• _Assignment_
Make an exact copy of all the records, one that contains none of the pictures.

(Input for this task Opens)

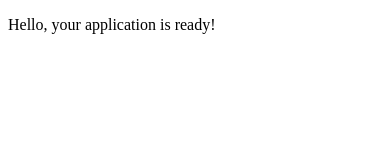
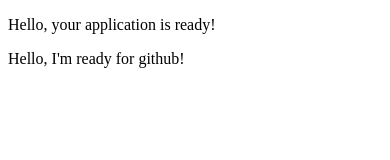
Before and after one commit to quangkha91/sourceGit, a website: page sourceGit/www/index.html in a window 390 px wide. Drawn offline with Linux system fonts and the light colour scheme; some packages are replaced by stand-ins of ours.

Commit message:
I'm ready for github

```diff
--- a/sourceGit/www/index.html
+++ b/sourceGit/www/index.html
@@ -15,7 +15,7 @@
 </head>
 <body>
     <p>Hello, your application is ready!</p>
-
+    <p>Hello, I'm ready for github!</p>
     <!-- Cordova reference, this is added to your app when it's built. -->
     <script src="cordova.js"></script>
     <script src="scripts/platformOverrides.js"></script>
```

(Input for this task Closes)

• _Task solution_
Before and after one commit to quangkha91/sourceGit, a website: page sourceGit/www/index.html in a window 390 px wide. Drawn offline with Linux system fonts and the light colour scheme; some packages are replaced by stand-ins of ours.

Commit message:
I'm ready for github

```diff
--- a/sourceGit/www/index.html
+++ b/sourceGit/www/index.html
@@ -15,7 +15,7 @@
 </head>
 <body>
     <p>Hello, your application is ready!</p>
-
+    <p>Hello, I'm ready for github!</p>
     <!-- Cordova reference, this is added to your app when it's built. -->
     <script src="cordova.js"></script>
     <script src="scripts/platformOverrides.js"></script>
```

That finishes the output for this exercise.